While waiting for the machine purchase to be completed, Javed spent his time diligently marketing his business and letting people know about both his background and his future plans. While he is getting some companies approaching him via his website, he points out that as a new business it’s up to him to introduce himself to other businesses. “I can’t just have a website and think people are going to go to it. I have to start targeting them.”
His relentless marketing of his business, and his openness about his years ‘inside’ and subsequent help from The Prince’s Trust, has caught the attention of both local and national press, and it was this that led to his first ever embroidery job: football shirts for Manchester City FC for the FA Youth Cup final against Chelsea FC. “My local paper did a feature about me coming out of prison and trying to make my life better, so they [Manchester City FC] gave me a chance and I just can’t thank them enough. The guy at the club was a godsend to me, he really was, he gave me a second chance. I’ve done more work with them since – I’m just chuffed to bits.”

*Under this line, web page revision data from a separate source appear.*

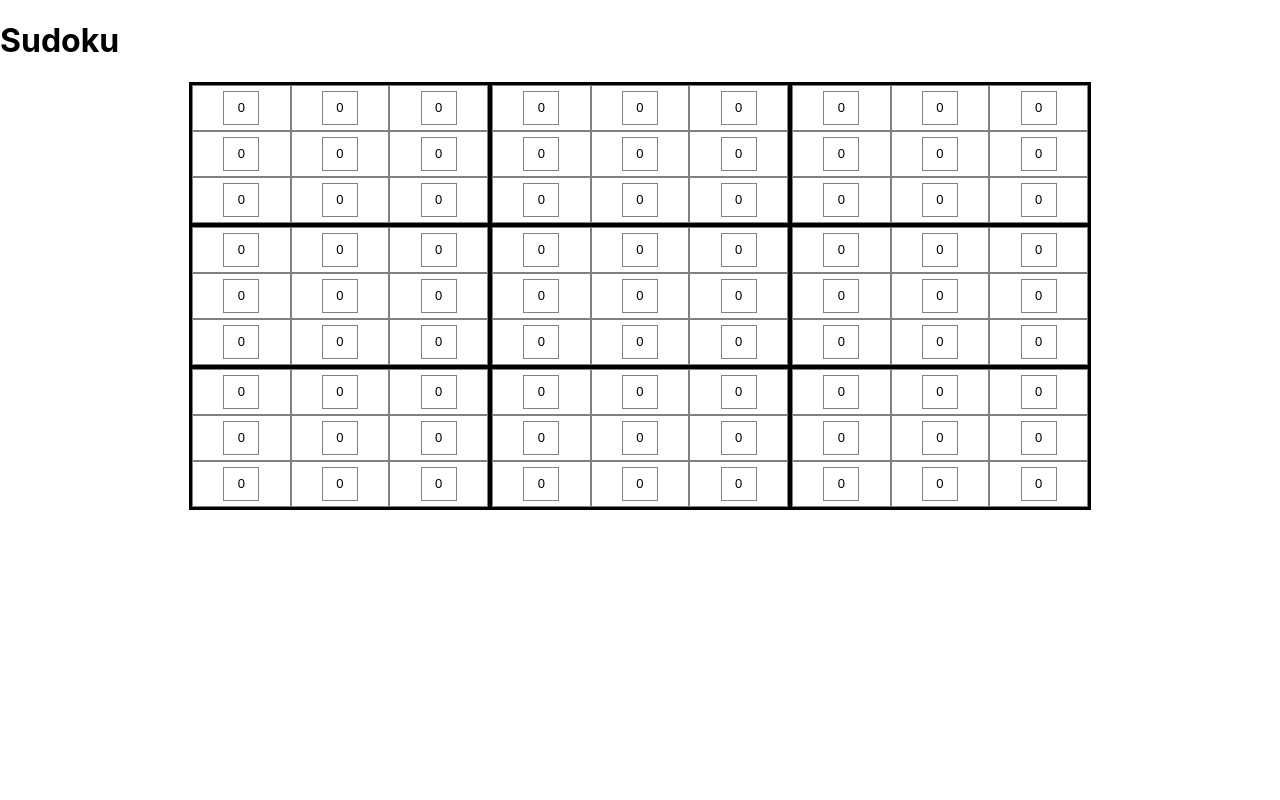
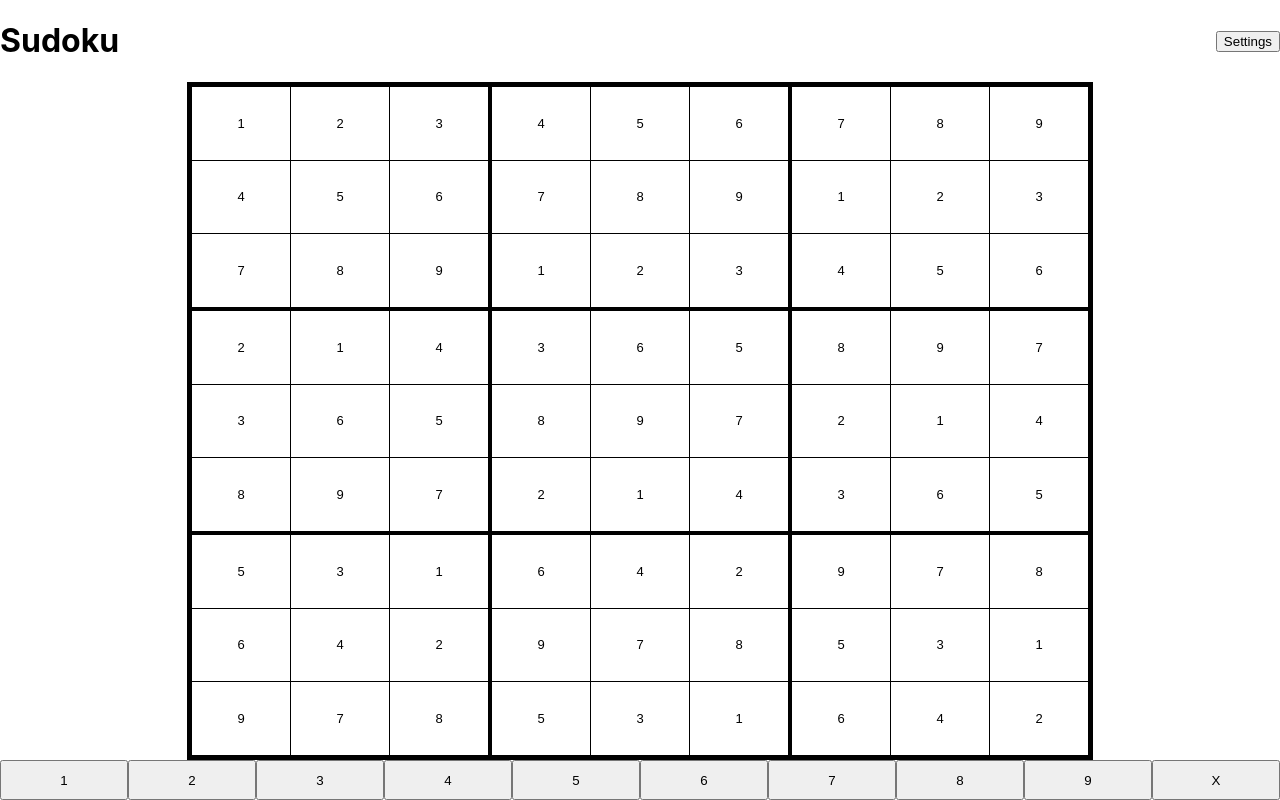
Before and after one commit to oktalk/sudoku, a React (Create React App) app: page / in a window 1280 px wide. Built offline with nearby package versions, Linux system fonts and the light colour scheme.

Commit message:
beefing up the UI

```diff
--- a/src/App.css
+++ b/src/App.css
@@ -1,30 +1,90 @@
+.App {
+  display: flex;
+  flex-direction: column;
+  justify-content: space-evenly;
+  align-items: center;
+  height: 100vh;
+}
+
+.header {
+  display: flex;
+  justify-content: space-between;
+  align-items: center;
+  width: 100%;
+}
+.controls-ui {
+  position: relative;
+}
+.dropdown {
+  position: absolute;
+}
+
 .game-board {
-  width: 900px;
+  max-width: 56rem;
+  height: 75vh;
   margin: auto;
-  border: 1px solid black;
-  display: flex;
-  flex-wrap: wrap;
+  background-color: black;
+  gap: 4px;
+  padding: 5px;
 }
 .grid {
   display: grid;
   grid-template-columns: repeat(3, 1fr);
   grid-template-rows: repeat(3, 1fr);
-  grid-column-gap: 0px;
-  grid-row-gap: 0px;
+  height: 100%;
 }
 .block {
-  border: 2px solid black;
+  gap: 1px;
 }
 .cell {
-  border: 1px solid gray;
-  padding: 5px;
+  background-color: white;
+}
+.value {
+  width: 100%;
+  height: 100%;
   text-align: center;
   font-size: 13px;
+  background-color: transparent;
+  border: none;
+  display: block;
+  margin: 0;
+  padding: 0;
 }
-.input {
-  width: 30px;
-  height: 30px;
-  border: 1px solid gray;
-  text-align: center;
-  font-size: 13px;
+.value:focus,
+.cell.active .value {
+  background-color: wheat;
 }
+
+.cell-inputs {
+  width: 100%;
+  display: flex;
+  justify-content: space-evenly;
+  align-items: center;
+}
+.cell-input {
+  flex: 1;
+  height: 40px;
+}
+
+/* Modal */
+.overlay {
+  background-color: rgba(0,0,0,.6);
+  position: absolute;
+  top: 0;
+  left: 0;
+  right: 0;
+  bottom: 0;
+  z-index: 10;
+}
+.overlay.active {
+  display: block;
+  z-index: 10;
+}
+.overlay.in-active {
+  display: none;
+  z-index: 0;
+}
+
+/* Utilities */
+.d-block {display: block;}
+.hidden {display: none;}
--- a/src/App.tsx
+++ b/src/App.tsx
@@ -1,56 +1,22 @@
 import React from 'react';
-import { useGame } from './model/game-context';
+import { createPortal } from 'react-dom';
+import RenderBoard from './views/RenderBoard';
+import CellInputs from './views/CellInputs';
+import ControlsUi from './views/ControlsUi';
+import NewGame from './views/NewGame';
 import './App.css';
 
-// function to render a sudoku cell from the cell value
-function RenderCell({cell, rowIndex, cellIndex} : {cell: number, rowIndex: number, cellIndex: number}) {
-  const {dispatch} = useGame()
-  return (
-    <div className={`cell cell-${rowIndex}-${cellIndex}`}>
-      <input
-        type="text"
-        value={cell}
-        className='input'
-        onChange={
-          (e) => {
-            dispatch({
-              type: 'set',
-              payload: {row: rowIndex, cell: cellIndex, value: e.target.value}
-            })
-          }
-        }
-      />
-    </div>
-  );
-}
-
-// function to render a sudoku row from the row array
-function RenderBlocks({ row, rowIndex }: { row: number[]; rowIndex: number }) {
-  return (
-    <div className='block grid'>
-      {row.map((cell, cellIndex) => <RenderCell key={rowIndex*9+cellIndex} cell={cell} rowIndex={rowIndex} cellIndex={cellIndex} />)}
-    </div>
-  );
-}
-
-// function to render a sudoku board form the board array
-function RenderBoard() {
-  const {state: {board}} = useGame()
-  console.log('board', board);
-  return (
-    <div className='game-board grid'>
-      {board.map((row, rowIndex) => <RenderBlocks key={rowIndex} row={row} rowIndex={rowIndex} />)}
-    </div>
-  );
-}
-
 function App() {
+  const [showModal, setShowModal] = React.useState(false);
   return (
     <div className="App">
-      <div>
+      <div className='header'>
         <h1>Sudoku</h1>
+        <ControlsUi setShowModal={setShowModal} />
       </div>
       <RenderBoard />
+      <CellInputs />
+      {showModal && createPortal(<NewGame setShowModal={setShowModal} />, document.body)}
     </div>
   );
 }
--- a/src/index.tsx
+++ b/src/index.tsx
@@ -3,7 +3,7 @@ import ReactDOM from 'react-dom/client';
 import './index.css';
 import App from './App';
 import reportWebVitals from './reportWebVitals';
-import { GameProvider } from './model/game-context';
+import { GameProvider } from './models/game-context';
 
 const root = ReactDOM.createRoot(
   document.getElementById('root') as HTMLElement
--- a/src/model/game-context.tsx
+++ b/src/models/game-context.tsx
@@ -2,36 +2,42 @@ import React from 'react'
 
 interface IBoard {
   board: number[][];
+  selectedCell: { row: number, cell: number } | null;
+  difficulty: string;
+  isLoading: boolean;
+  serverError: any;
 };
 
-type Action = {type: 'set', payload?: any} | {type: 'delete', payload?: any} | {type: any, payload?: any}
+type Action =
+  {type: 'load', payload?: any} |
+  {type: 'set', payload?: any} |
+  {type: 'delete', payload?: any} |
+  {type: 'select', payload?: any} |
+  {type: any, payload?: any}
 type Dispatch = (action: Action) => void
 type State = IBoard
 type GameProviderProps = {children: React.ReactNode}
 
 const initBoard = {
-  board: [
-    [0,0,0,0,0,0,0,0,0],
-    [0,0,0,0,0,0,0,0,0],
-    [0,0,0,0,0,0,0,0,0],
-    [0,0,0,0,0,0,0,0,0],
-    [0,0,0,0,0,0,0,0,0],
-    [0,0,0,0,0,0,0,0,0],
-    [0,0,0,0,0,0,0,0,0],
-    [0,0,0,0,0,0,0,0,0],
-    [0,0,0,0,0,0,0,0,0],
-  ]
+  board: [[1,2,3,4,5,6,7,8,9],[4,5,6,7,8,9,1,2,3],[7,8,9,1,2,3,4,5,6],[2,1,4,3,6,5,8,9,7],[3,6,5,8,9,7,2,1,4],[8,9,7,2,1,4,3,6,5],[5,3,1,6,4,2,9,7,8],[6,4,2,9,7,8,5,3,1],[9,7,8,5,3,1,6,4,2]],
+  selectedCell: null,
+  difficulty: 'easy',
+  isLoading: false,
+  serverError: null,
 } as IBoard;
 
 const GameContext = React.createContext<{state: State; dispatch: Dispatch} | undefined>(undefined);
 
 function gameReducer(state: State, action: Action) {
   switch (action.type) {
+    case 'load': {
+      return {
+        ...state,
+        board: action.payload
+      }
+    }
     case 'set': {
-      console.log('set', action.payload)
-      console.log('state', state)
       const {row, cell, value} = action.payload
-
       return {
         ...state,
         board: state.board.map((rowArray, rowIndex) => {
@@ -46,6 +52,13 @@ function gameReducer(state: State, action: Action) {
           return rowArray
         })
       }
+    }
+    case 'select': {
+      console.log('select', action.payload)
+      return {
+        ...state,
+        selectedCell: action.payload
+      };
     }
     case 'delete': {
       console.log('delete', action.payload)
--- /dev/null
+++ b/src/views/CellInputs.tsx
@@ -0,0 +1,37 @@
+import React from 'react';
+import { useGame } from '../models/game-context';
+
+export default function CellInputs() {
+  const {state: {selectedCell}, dispatch} = useGame();
+  return (
+    <div className="cell-inputs">
+      {[1,2,3,4,5,6,7,8,9].map((item, index) => {
+        return (
+          <button
+            className='cell-input'
+            key={index / item}
+            onClick={() => {
+              dispatch({
+                type: 'set',
+                payload: {...selectedCell, value: item}
+              })
+            }}
+          >
+            {item}
+          </button>
+        );
+      })}
+      <button
+        className='cell-input'
+        onClick={() => {
+          dispatch({
+            type: 'set',
+            payload: {...selectedCell, value: ''}
+          })
+        }}
+      >
+        X
+      </button>
+    </div>
+  );
+}
--- /dev/null
+++ b/src/views/ControlsUi.tsx
@@ -0,0 +1,21 @@
+import React from 'react';
+import { useGame } from '../models/game-context';
+import { checkBoard } from '../controllers/app-controller';
+
+export default function ControlsUi({ setShowModal } : { setShowModal: React.Dispatch<React.SetStateAction<boolean>>}) {
+  const [toggle, setToggle] = React.useState(false);
+  const {state: {board}} = useGame()
+
+  return (
+    <div className='controls-ui'>
+      <button onClick={() => setToggle((prevState) => !prevState)}>Settings</button>
+      <div className={`dropdown ${toggle ? 'd-block' : 'hidden'}`}>
+        <button onClick={() => false}>Reset</button>
+        <button onClick={() => {
+          console.log('check board', checkBoard(board))
+        }}>Check Puzzle</button>
+        <button onClick={() => setShowModal(true)}>Load New Puzzle</button>
+      </div>
+    </div>
+  );
+}
--- /dev/null
+++ b/src/views/NewGame.tsx
@@ -0,0 +1,35 @@
+import React from 'react';
+
+export default function ControlsUi({ setShowModal } : { setShowModal: React.Dispatch<React.SetStateAction<boolean>>}) {
+  const [isLoading, setIsLoading] = React.useState(false);
+  const [apiData, setApiData] = React.useState();
+  const [serverError, setServerError] = React.useState();
+
+  const fetchData = async (difficulty: string) => {
+    try {
+      const data = await (await fetch(`https://sugoku.onrender.com/board?difficulty=${difficulty}`)).json();
+      setApiData(data);
+      setIsLoading(false);
+    } catch (err: any) {
+      setServerError(err);
+      setIsLoading(false);
+    }
+  };
+  console.log('need to load this in context', apiData);
+  return (
+    <div className={`overlay ${isLoading ? "in-active" : "active"}`}>
+      <div>
+        <div>
+          <button onClick={() => setShowModal(false)}>Back</button>
+        </div>
+        <div>
+          <button onClick={() => fetchData('easy')}>Easy</button>
+          <button onClick={() => fetchData('medium')}>Medium</button>
+          <button onClick={() => fetchData('hard')}>Hard</button>
+          {serverError && <div>Server Error</div>}
+        </div>
+      </div>
+      <div className={`overlay ${isLoading ? "active" : "in-active"}`}></div>
+    </div>
+  );
+}
--- /dev/null
+++ b/src/views/RenderBlocks.tsx
@@ -0,0 +1,11 @@
+import React from 'react';
+import RenderCell from './RenderCell';
+
+// function to render a sudoku row from the row array
+export default function RenderBlocks({ row, rowIndex }: { row: number[]; rowIndex: number }) {
+  return (
+    <div className='block grid'>
+      {row.map((cell, cellIndex) => <RenderCell key={rowIndex*9+cellIndex} cell={cell} rowIndex={rowIndex} cellIndex={cellIndex} />)}
+    </div>
+  );
+}
--- /dev/null
+++ b/src/views/RenderBoard.tsx
@@ -0,0 +1,13 @@
+import React from 'react';
+import { useGame } from '../models/game-context';
+import RenderBlocks from './RenderBlocks';
+
+// function to render a sudoku board form the board array
+export default function RenderBoard() {
+  const {state: {board}} = useGame()
+  return (
+    <div className='game-board grid'>
+      {board.map((row, rowIndex) => <RenderBlocks key={rowIndex} row={row} rowIndex={rowIndex} />)}
+    </div>
+  );
+}
--- /dev/null
+++ b/src/views/RenderCell.tsx
@@ -0,0 +1,36 @@
+import React from 'react';
+import { useGame } from '../models/game-context';
+
+export default function RenderCell({cell, rowIndex, cellIndex} : {cell: number, rowIndex: number, cellIndex: number}) {
+  const {state: {selectedCell}, dispatch} = useGame();
+  const [active, setActive] = React.useState(false);
+
+  React.useEffect(() => {
+    if (!selectedCell) {
+      setActive(false);
+    } else if (selectedCell.row === rowIndex && selectedCell.cell === cellIndex) {
+      setActive(true);
+    } else {
+      setActive(false);
+    }
+  }, [selectedCell]);
+
+  return (
+    <div className={`cell cell-${rowIndex}-${cellIndex} ${active ? 'active' : ''}`}>
+      <input
+        type="text"
+        value={cell}
+        readOnly
+        className='value'
+        onClick={
+          () => {
+            dispatch({
+              type: 'select',
+              payload: {row: rowIndex, cell: cellIndex}
+            })
+          }
+        }
+      />
+    </div>
+  );
+}
```
Also changed, not shown: src/controllers/useFetch.ts (added, +25 -0 lines), 1 other file (tests, documents, lock files or other folders).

He also spends time talking to business mentors for advice, and recently had a phone conversation with James Timpson, chief executive of Timpson, the group that owns Timpson shoe repair and locksmith companies, to see what they could offer each other. Javed is single-minded in his determination that Doodah will be successful and grabs every opportunity to learn and make new contacts wherever he can: “I have to make a success out of it, I’ve got nothing else I can do. I have to make a success of it.”
When asked how difficult it’s been getting to this point, he says: “It was very hard, but it has to be. Prison isn’t meant to be easy. It’s made me work for it, it’s made me get along by myself. The last ten months have been an overwhelming experience – it’s been worth it, it really has.”

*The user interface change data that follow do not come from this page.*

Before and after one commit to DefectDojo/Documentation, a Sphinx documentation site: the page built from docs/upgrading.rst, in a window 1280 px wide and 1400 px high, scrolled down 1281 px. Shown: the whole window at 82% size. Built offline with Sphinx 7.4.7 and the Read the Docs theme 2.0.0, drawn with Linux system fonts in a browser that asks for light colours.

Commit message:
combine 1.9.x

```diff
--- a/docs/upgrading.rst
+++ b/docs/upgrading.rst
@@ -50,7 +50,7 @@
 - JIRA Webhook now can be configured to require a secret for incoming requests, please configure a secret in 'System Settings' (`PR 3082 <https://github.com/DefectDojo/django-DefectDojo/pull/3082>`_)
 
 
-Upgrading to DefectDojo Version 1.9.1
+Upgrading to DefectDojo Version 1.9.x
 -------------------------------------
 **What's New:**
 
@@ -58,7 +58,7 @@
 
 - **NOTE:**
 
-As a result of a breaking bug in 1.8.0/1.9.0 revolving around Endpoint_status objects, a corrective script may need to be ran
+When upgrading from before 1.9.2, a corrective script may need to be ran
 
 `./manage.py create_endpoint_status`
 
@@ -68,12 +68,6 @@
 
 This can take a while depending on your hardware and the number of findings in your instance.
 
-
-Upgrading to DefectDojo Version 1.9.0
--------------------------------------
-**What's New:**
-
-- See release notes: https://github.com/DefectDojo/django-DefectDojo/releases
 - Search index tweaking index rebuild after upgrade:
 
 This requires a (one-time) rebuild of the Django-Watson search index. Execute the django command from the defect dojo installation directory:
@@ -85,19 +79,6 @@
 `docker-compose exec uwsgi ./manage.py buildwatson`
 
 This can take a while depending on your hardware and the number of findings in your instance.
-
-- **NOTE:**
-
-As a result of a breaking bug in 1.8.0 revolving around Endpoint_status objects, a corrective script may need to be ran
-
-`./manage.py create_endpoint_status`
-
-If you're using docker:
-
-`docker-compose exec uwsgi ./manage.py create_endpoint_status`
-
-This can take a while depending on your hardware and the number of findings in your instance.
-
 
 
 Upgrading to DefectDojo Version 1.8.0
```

Javed’s aim for the next 12 months is to move into a workshop (he’s currently working from his spare room) and employ an ex-offender. “I know how hard it is to find a job. I want to employ someone that’s been in the same situation as myself, who’s left prison and doesn’t have any decent qualifications and who can’t find a job because of their criminal record.
“The piece of advice I have for other people inside prison is if you know what you want to do, start putting together a business plan before you leave. I thought I’d look for a job first and obviously looking for a job with a criminal record is completely impossible, so I wasted two and a half months on job searching.”
His achievements so far have been impressive, confirms Pat: “It’s absolutely amazing! I’m getting it plastered all over the print shop corridor walls for when we’ve got Ofsted and HMIP [HM Inspectorate of Prisons] coming in to say ‘Look, we’ve had a success here!’ Javed turned his life around as soon as he went into the print shop. We have some really level-headed prisoners in the jail that really don’t know what talents they’ve got until we actually put them into a workshop and then they realise, ‘Oh gosh, I can do this’.
“If he keeps the quality of the work that he did here in his own business, he’ll thrive, he’ll absolutely thrive.”